- Dataset records
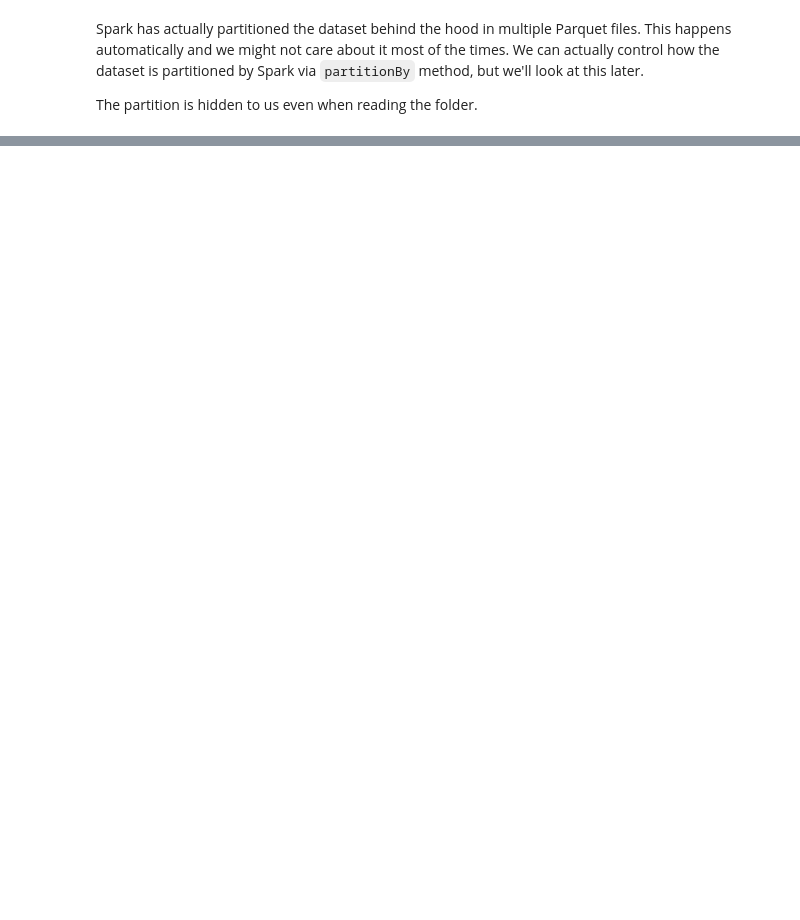
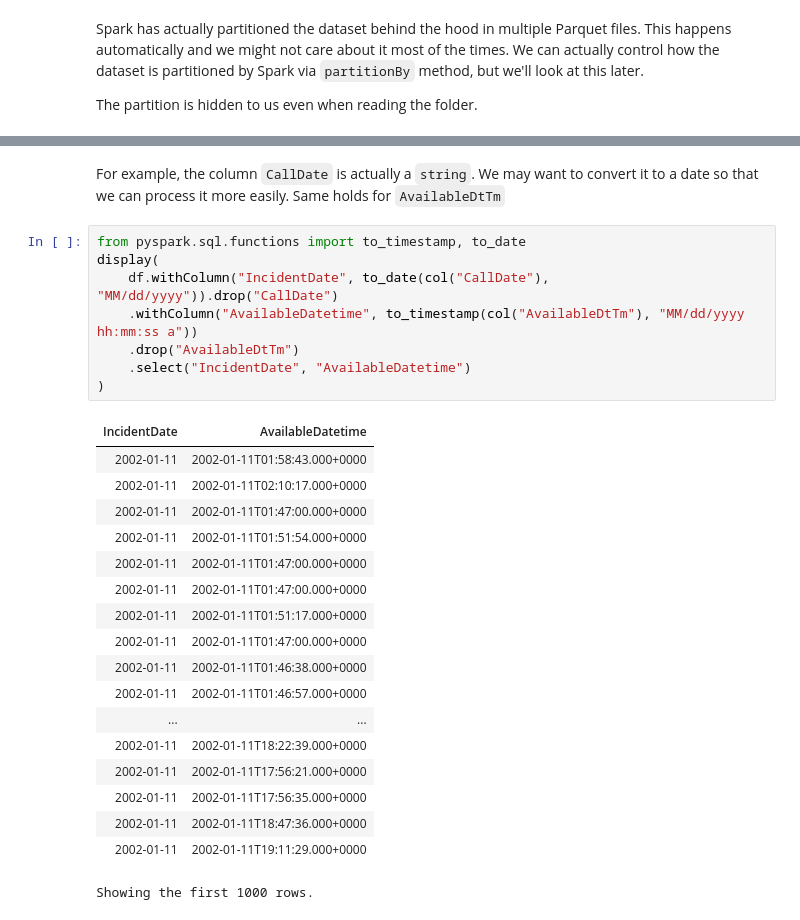
Before and after one commit to Marco-Santoni/databricks-from-scratch, a Jupyter notebook: training-spark/4_dataframe_operations.ipynb, the cells around one changed output, grey strips where cells are left out. Saved outputs shown, nothing was run; the diff lists cells and outputs as text; blank space fills up the shorter version.

```diff
--- a/training-spark/4_dataframe_operations.ipynb
+++ b/training-spark/4_dataframe_operations.ipynb
@@ -89,0 +166,29 @@ display(
+# %% [markdown]
+For example, the column `CallDate` is actually a `string`. We may want to convert it to a date so that we can process it more easily. Same holds for `AvailableDtTm`
+# %%
+from pyspark.sql.functions import to_timestamp, to_date
+display(
+    df.withColumn("IncidentDate", to_date(col("CallDate"), "MM/dd/yyyy")).drop("CallDate")
+    .withColumn("AvailableDatetime", to_timestamp(col("AvailableDtTm"), "MM/dd/yyyy hh:mm:ss a"))
+    .drop("AvailableDtTm")
+    .select("IncidentDate", "AvailableDatetime")
+)
+# %% [output]
+| IncidentDate | AvailableDatetime |
+| 2002-01-11 | 2002-01-11T01:58:43.000+0000 |
+| 2002-01-11 | 2002-01-11T02:10:17.000+0000 |
+| 2002-01-11 | 2002-01-11T01:47:00.000+0000 |
+| 2002-01-11 | 2002-01-11T01:51:54.000+0000 |
+| 2002-01-11 | 2002-01-11T01:47:00.000+0000 |
+| 2002-01-11 | 2002-01-11T01:47:00.000+0000 |
+| 2002-01-11 | 2002-01-11T01:51:17.000+0000 |
+| 2002-01-11 | 2002-01-11T01:47:00.000+0000 |
+| 2002-01-11 | 2002-01-11T01:46:38.000+0000 |
+| 2002-01-11 | 2002-01-11T01:46:57.000+0000 |
+| ... | ... |
+| 2002-01-11 | 2002-01-11T18:22:39.000+0000 |
+| 2002-01-11 | 2002-01-11T17:56:21.000+0000 |
+| 2002-01-11 | 2002-01-11T17:56:35.000+0000 |
+| 2002-01-11 | 2002-01-11T18:47:36.000+0000 |
+| 2002-01-11 | 2002-01-11T19:11:29.000+0000 |
+Showing the first 1000 rows.
```
Also changed, not shown: parts of 17 cells of this notebook.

- Task to carry out
Whenever the string "IncidentDate" shows up in a line of the entries, copy that line.

- Exercise answer
+    df.withColumn("IncidentDate", to_date(col("CallDate"), "MM/dd/yyyy")).drop("CallDate")
+    .select("IncidentDate", "AvailableDatetime")
+| IncidentDate | AvailableDatetime |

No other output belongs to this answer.